This is the first of a five-part series explaining, in remarkable detail, how Obama and the Democrats came to pass health care reform. Be sure to come back tomorrow for the second part, which reveals how Ted Kennedy wooed Max Baucus and what Rahm Emanuel promised the drug industry. When the president and his closest advisers huddled in the Oval Office last August, they had every reason to panic. Their signature piece of legislation, comprehensive health care reform, was mired in the Senate Finance Committee and the public was souring on it.
The other Jonathan at TNR has put together an epic, behind-the-scenes look at health care reform and how it passed. The piece is so comprehensive, it’s going to be released in five installments (though if you’re a member of TNR Society you can download it all here now—and if you’d like to join, here’s the registration site). The first section (which goes live at midnight) dives right into the middle of the debate, in August, when many of Obama’s advisors recommended he scale back his ambitions: All week, the group had debated whether to scale back the reform effort.
I know that a lot of people in my crowd don't like Frank Rich. But I happen to find even some of his excesses entertaining. Yes, he is of the somewhat ritualized left.
I don't really know how the meeting between President Obama and Prime Minister Netanyahu went. But a grim early story in the New York Times tells us that it was "tense." One fact we knew already before the White House encounter was that the president's echo in all of these matters, Hillary Clinton, addressed AIPAC with the emptiest reassurances that Israel's real security will be assured in any American design for a peace agreement. But there were actually two deep disenchantments, aside from the basic one. And the second has to do with Iran. Hillary denounced the Tehran regime, alright.

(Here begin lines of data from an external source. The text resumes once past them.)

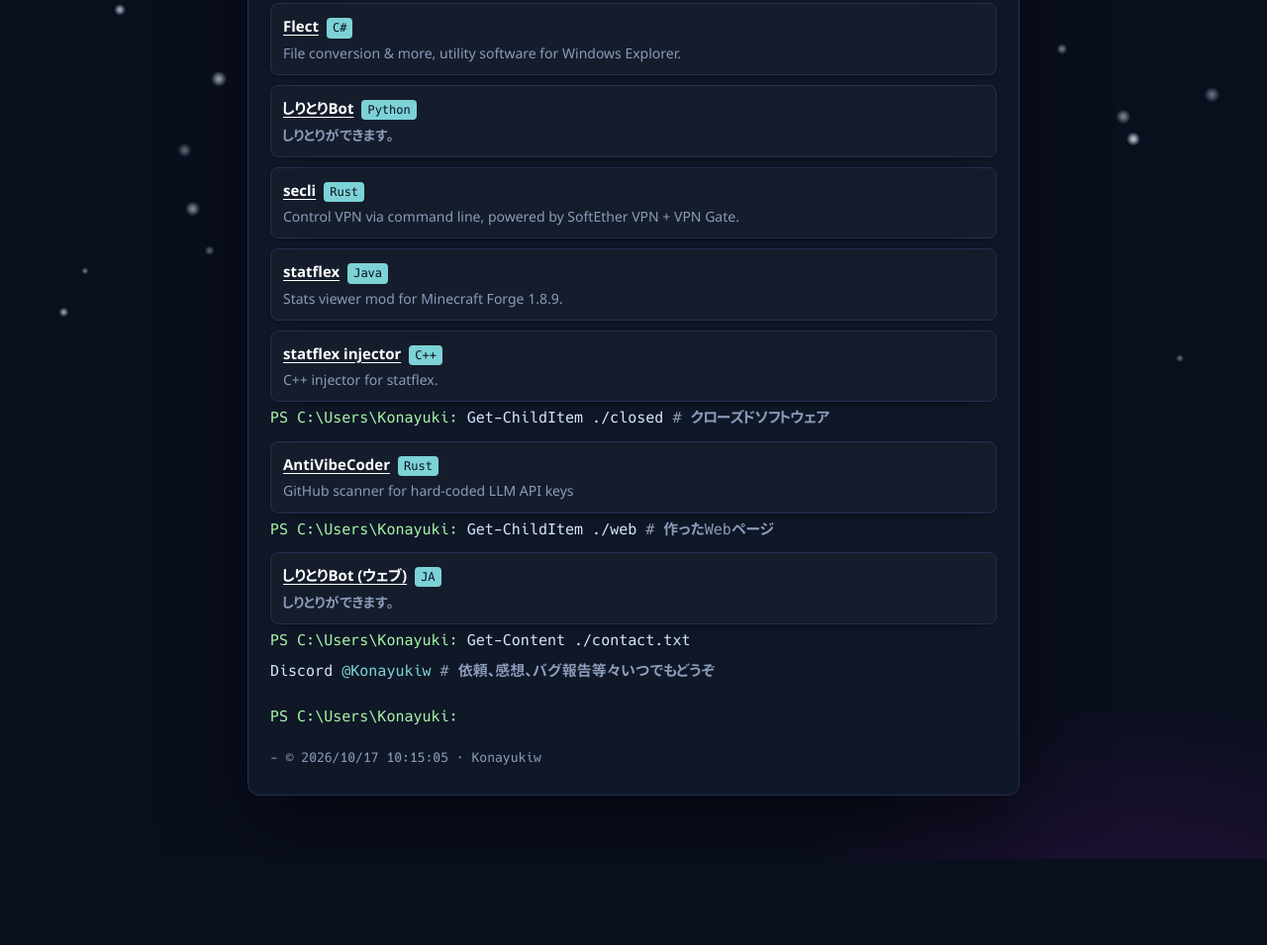
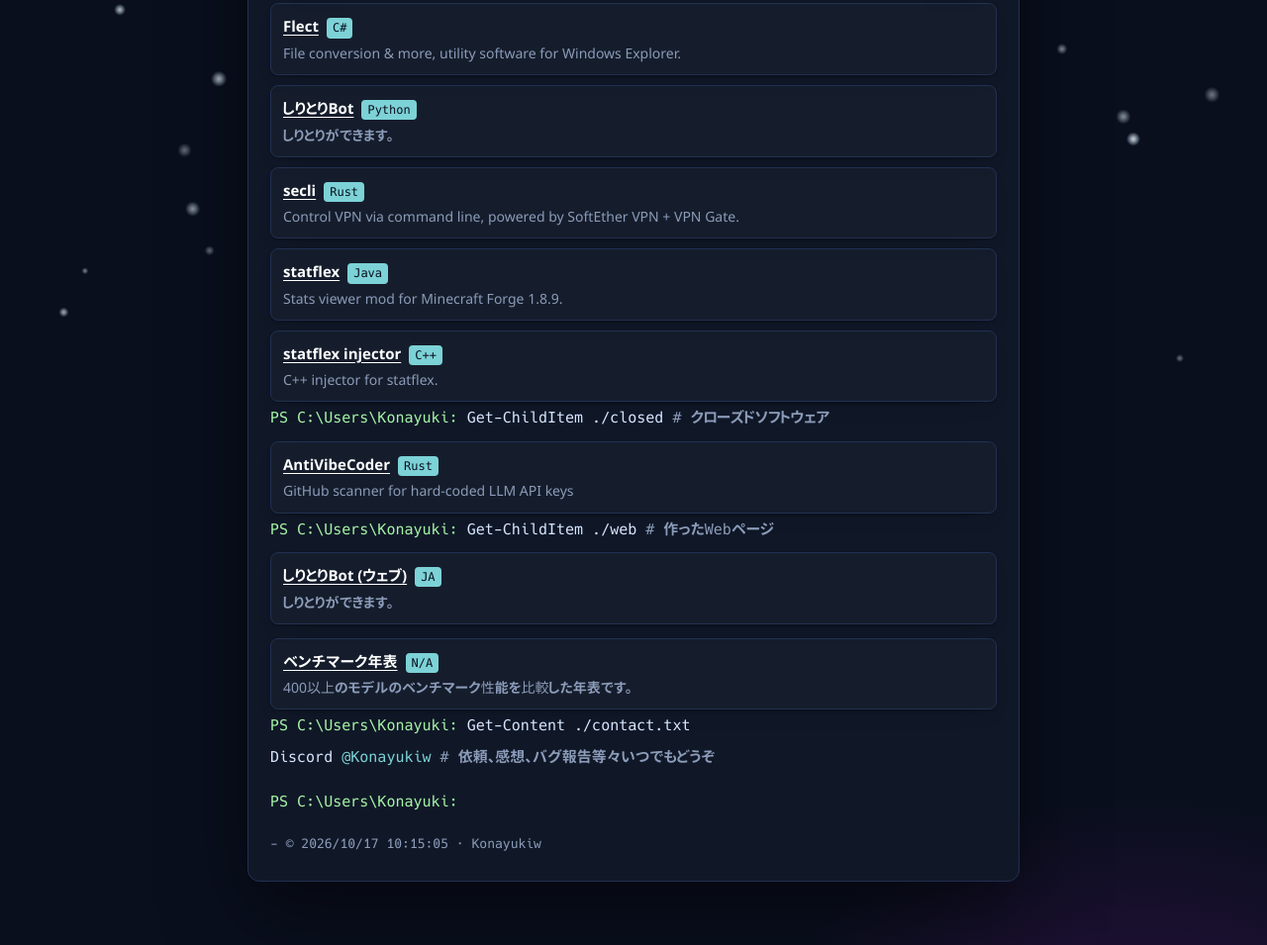
Before and after one commit to Konayukiw/konayuki.xyz, a plain HTML site: page docs/index.html in a window 1280 px wide. Shown: the part 345-1300 px from the top of the page at 99% size. Before the commit the page ends 1213 px from the top, so only its background shows below. Drawn offline with Linux system fonts and the light colour scheme.

Commit message:
Add bench to index

```diff
--- a/docs/index.html
+++ b/docs/index.html
@@ -115,6 +115,13 @@
           <p class="desc">しりとりができます。</p>
         </div>
       </div>
+      <div class="out cards" id="sec-web">
+        <div class="card">
+          <div class="row"><a class="name" href="https://bench.konayuki.xyz">ベンチマーク年表</a> <span
+              class="lang">N/A</span></div>
+          <p class="desc">400以上のモデルのベンチマーク性能を比較した年表です。</p>
+        </div>
+      </div>
 
       <div><span class="prompt">PS C:\Users\Konayuki: </span> <span class="cmd">Get-Content ./contact.txt</span></div>
       <div class="out" id="sec-contact">Discord <span class="accent">@Konayukiw</span>
```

Last week, my former editor Peter Beinart had an article in the Daily Beast arguing that the passage of health care reform would forever change the Democratic Party. Peter argued that the party has long been run by centrist strategists who believe that, in the fact of a presumably skeptical public, Democrats must hew close to the center and make it their highest priority to avoid provoking public ire.
You do not need insider information to know that Hillary Clinton threw a hissy fit at Bibi Netanyahu last Friday morning. And you don’t need that kind of information to know that she was sent out to do this little job by her boss.

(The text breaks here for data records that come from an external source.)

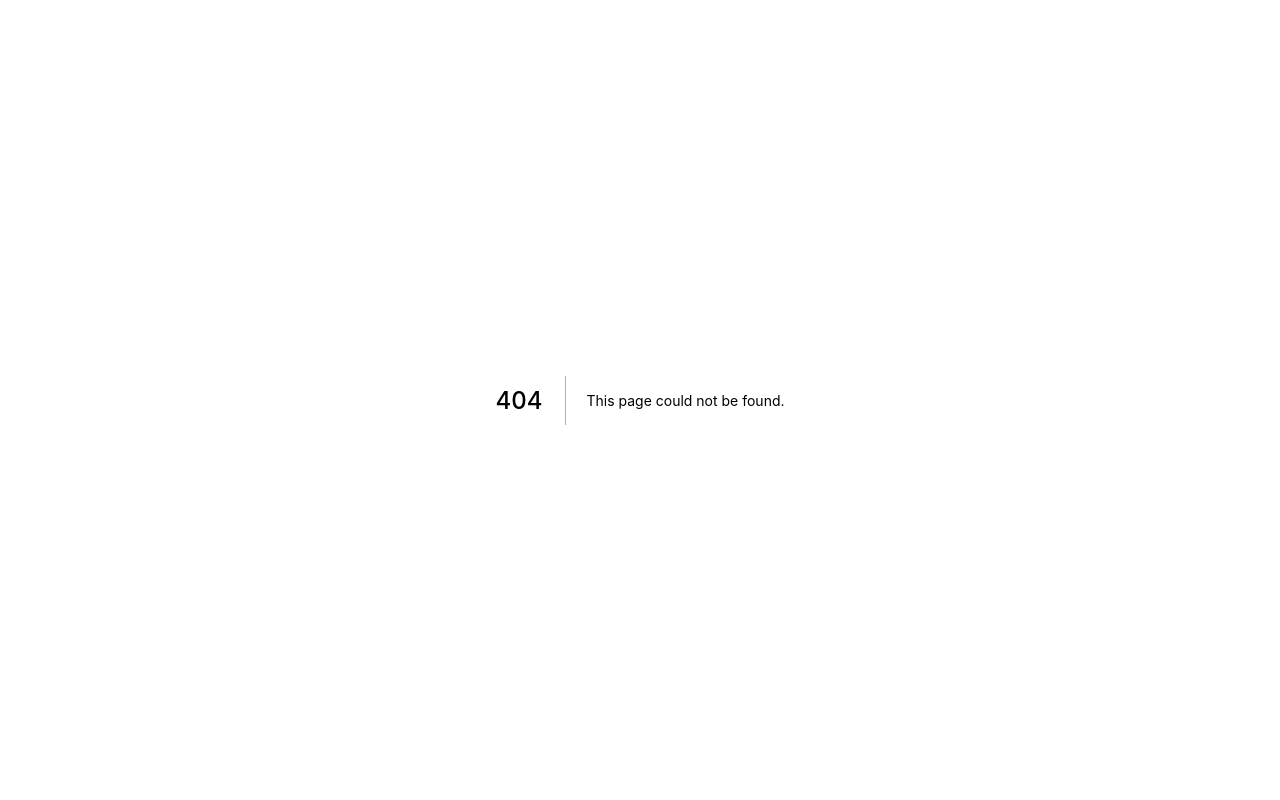
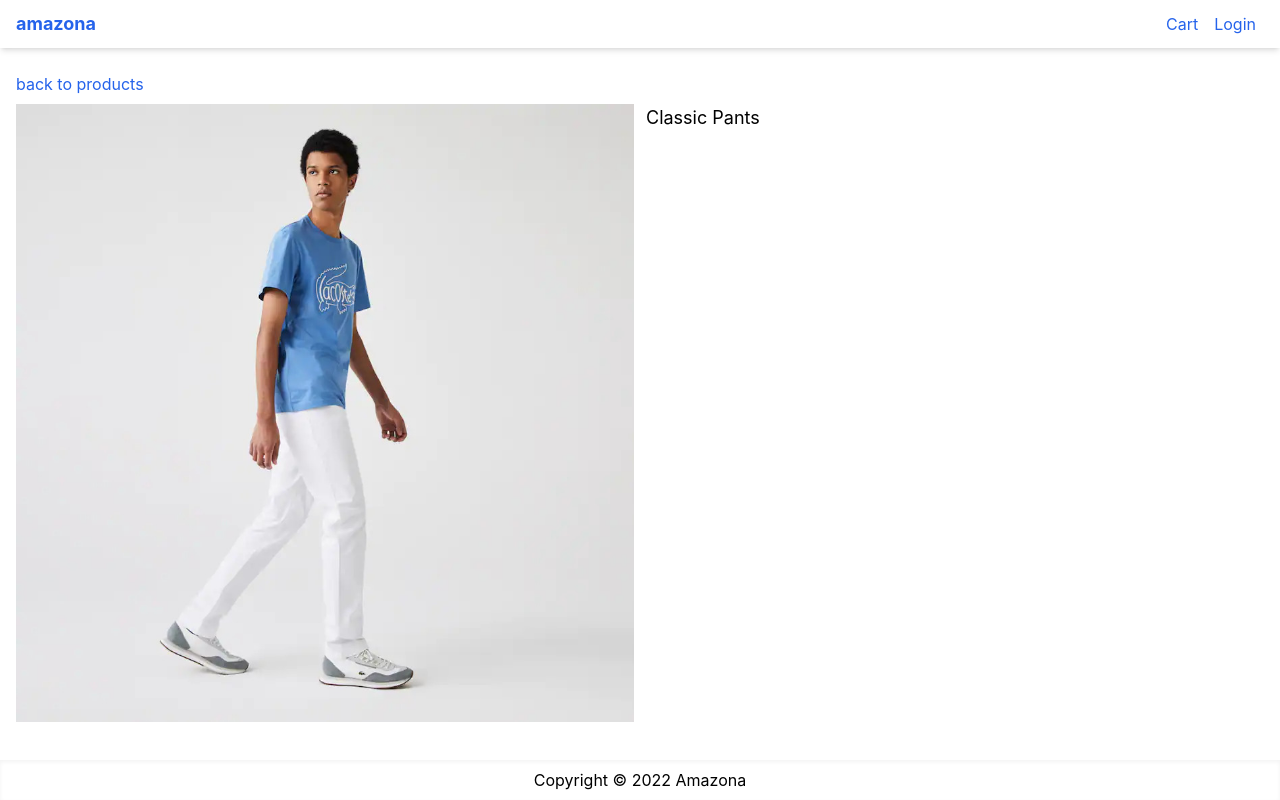
Before and after one commit to leobewater/youtube-next-js-ecommerce-mongo, a Next.js app: page /product/classic-pants in a window 1280 px wide. Before the commit this address had no page. Built offline with nearby package versions, Linux system fonts and the light colour scheme.

Commit message:
populate product details

```diff
--- a/package.json
+++ b/package.json
@@ -14,6 +14,7 @@
     "react-dom": "18.2.0"
   },
   "devDependencies": {
+    "@types/react": "^18.0.19",
     "autoprefixer": "^10.4.9",
     "eslint": "8.23.1",
     "eslint-config-next": "12.3.0",
--- /dev/null
+++ b/pages/product/[slug].js
@@ -0,0 +1,40 @@
+import Image from "next/image";
+import Link from "next/link";
+import { useRouter } from "next/router";
+import Layout from "../../components/Layout";
+import data from "../../utils/data";
+
+export default function ProductScreen() {
+    const { query } = useRouter();
+    const { slug } = query;
+
+    const product = data.products.find(item => item.slug === slug)
+    if (!product) {
+        return <div>Product Not Found</div>
+    }
+
+    return (
+        <Layout title={product.name}>
+            <div className="py-2">
+                <Link href="/">back to products</Link>
+            </div>
+            <div className="grid md:grid-cols-4 md:gap-3">
+                <div className="md:col-span-2">
+                    <Image
+                        src={product.image}
+                        alt={product.name}
+                        width={640}
+                        height={640}
+                        layout="responsive"
+                    />
+                </div>
+
+                <div>
+                    <ul>
+                        <li><h1 className="text-lg">{product.name}</h1></li>
+                    </ul>
+                </div>
+            </div>
+        </Layout>
+    )
+}
```
Also changed, not shown: 1 other file (tests, documents, lock files or other folders).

They are not unconnected. They are not unconnected at all. Now, presumably the president didn't want to provoke the rage of the Palestinians. (Although, then again, he might just have anticipated it.) But Palestinian rage is very easy to provoke. Snap your fingers and, there, you have it. You don't even have to rent a mob. It comes free will, so to speak. The fact is that Obama did more than snap his fingers. He sent out very top members of his administration to beat up on Israel and they did.
In fact, Israel explicitly told them that it would, and Washington--with some regret, to be sure--accepted the fact. So why are the Obami having such conniptions?